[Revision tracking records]
►
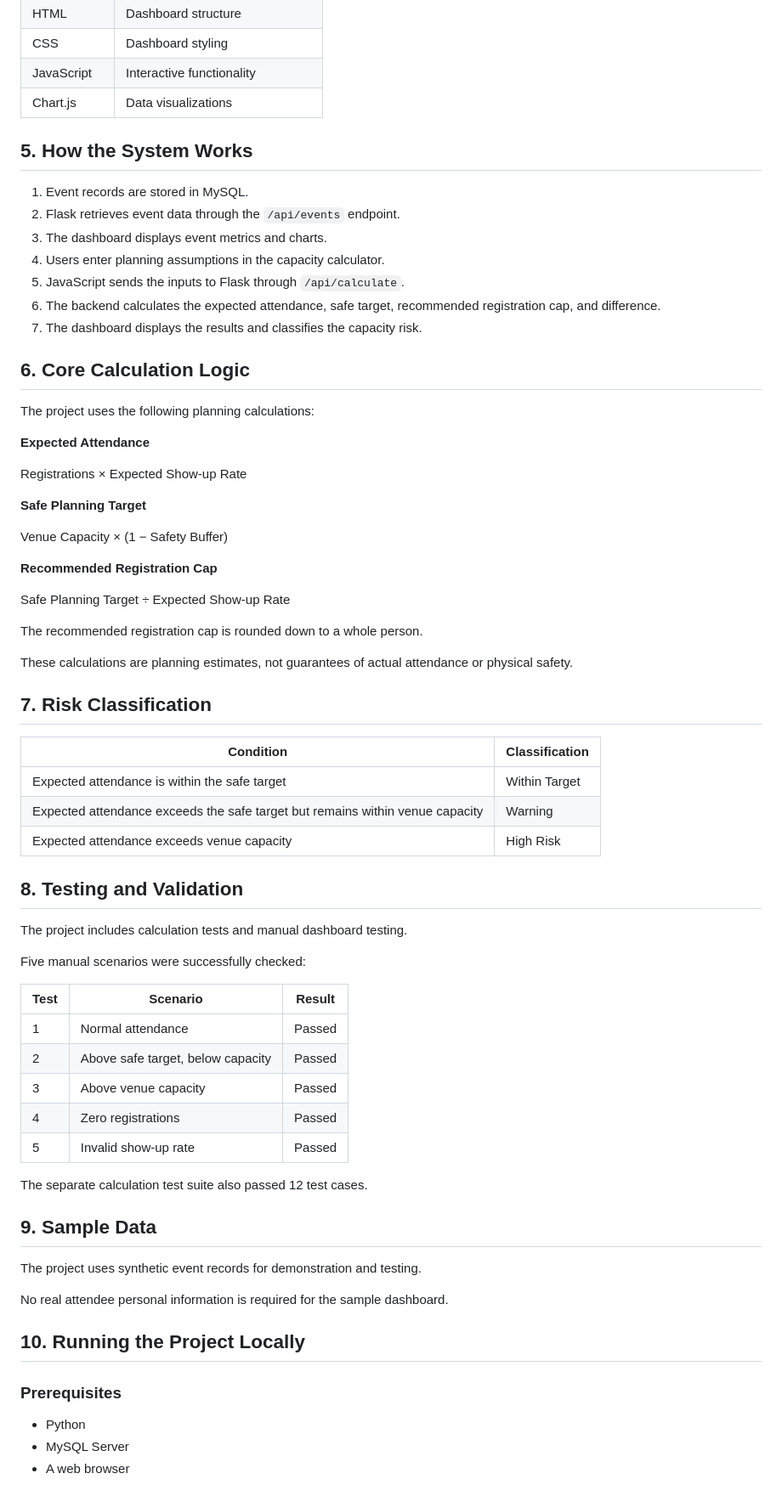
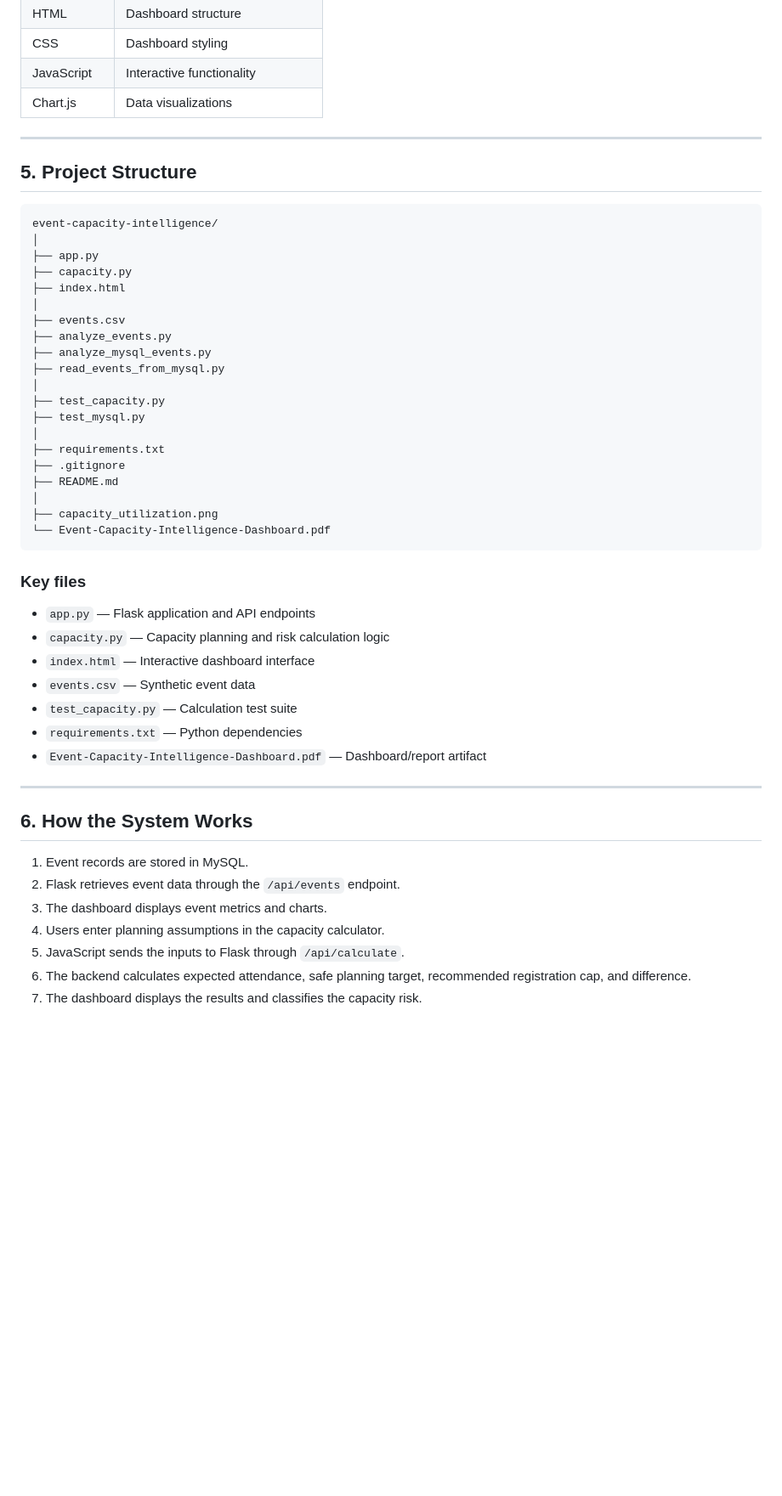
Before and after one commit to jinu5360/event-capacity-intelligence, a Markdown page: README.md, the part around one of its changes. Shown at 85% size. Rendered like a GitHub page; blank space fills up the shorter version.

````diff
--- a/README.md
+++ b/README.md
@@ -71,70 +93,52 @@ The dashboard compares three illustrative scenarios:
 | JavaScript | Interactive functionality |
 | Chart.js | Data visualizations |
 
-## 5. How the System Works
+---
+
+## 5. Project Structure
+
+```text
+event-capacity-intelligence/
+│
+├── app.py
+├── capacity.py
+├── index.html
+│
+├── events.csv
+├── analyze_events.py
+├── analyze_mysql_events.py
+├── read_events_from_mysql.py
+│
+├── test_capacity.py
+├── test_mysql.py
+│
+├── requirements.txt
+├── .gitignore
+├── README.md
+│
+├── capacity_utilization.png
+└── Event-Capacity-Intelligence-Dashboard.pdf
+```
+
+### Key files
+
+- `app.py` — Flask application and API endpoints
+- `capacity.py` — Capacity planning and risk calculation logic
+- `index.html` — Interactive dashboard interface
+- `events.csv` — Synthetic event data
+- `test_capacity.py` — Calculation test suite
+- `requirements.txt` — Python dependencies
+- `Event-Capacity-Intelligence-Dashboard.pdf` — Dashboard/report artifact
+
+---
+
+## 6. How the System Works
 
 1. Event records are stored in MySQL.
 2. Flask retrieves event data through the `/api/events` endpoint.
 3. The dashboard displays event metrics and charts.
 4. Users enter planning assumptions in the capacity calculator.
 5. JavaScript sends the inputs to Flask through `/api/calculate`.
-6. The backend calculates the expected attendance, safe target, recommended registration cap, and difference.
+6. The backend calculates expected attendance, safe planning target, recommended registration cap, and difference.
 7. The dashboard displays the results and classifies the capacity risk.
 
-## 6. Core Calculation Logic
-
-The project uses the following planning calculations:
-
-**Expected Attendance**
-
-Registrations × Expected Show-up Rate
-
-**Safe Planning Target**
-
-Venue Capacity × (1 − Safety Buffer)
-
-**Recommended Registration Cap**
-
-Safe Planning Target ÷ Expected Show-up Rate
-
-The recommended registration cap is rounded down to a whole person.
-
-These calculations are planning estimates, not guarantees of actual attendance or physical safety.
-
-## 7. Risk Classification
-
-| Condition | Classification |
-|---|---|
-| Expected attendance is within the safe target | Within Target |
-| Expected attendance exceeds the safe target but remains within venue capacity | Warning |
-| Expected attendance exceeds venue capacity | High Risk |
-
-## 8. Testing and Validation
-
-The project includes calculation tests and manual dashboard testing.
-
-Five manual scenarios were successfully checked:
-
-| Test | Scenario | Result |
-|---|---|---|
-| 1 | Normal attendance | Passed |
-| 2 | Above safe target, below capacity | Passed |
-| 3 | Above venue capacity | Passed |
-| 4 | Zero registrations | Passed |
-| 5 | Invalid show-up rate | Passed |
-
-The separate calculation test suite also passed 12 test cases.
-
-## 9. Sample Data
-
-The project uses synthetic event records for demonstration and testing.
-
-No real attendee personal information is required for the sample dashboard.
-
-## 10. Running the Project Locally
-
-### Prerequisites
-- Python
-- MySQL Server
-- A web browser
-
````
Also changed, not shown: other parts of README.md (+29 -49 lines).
◄
--- Exercise requirements ---
Copy each line above containing the string "README".

--- Task result ---
Before and after one commit to jinu5360/event-capacity-intelligence, a Markdown page: README.md, the part around one of its changes. Shown at 85% size. Rendered like a GitHub page; blank space fills up the shorter version.
--- a/README.md
+++ b/README.md
+├── README.md
Also changed, not shown: other parts of README.md (+29 -49 lines).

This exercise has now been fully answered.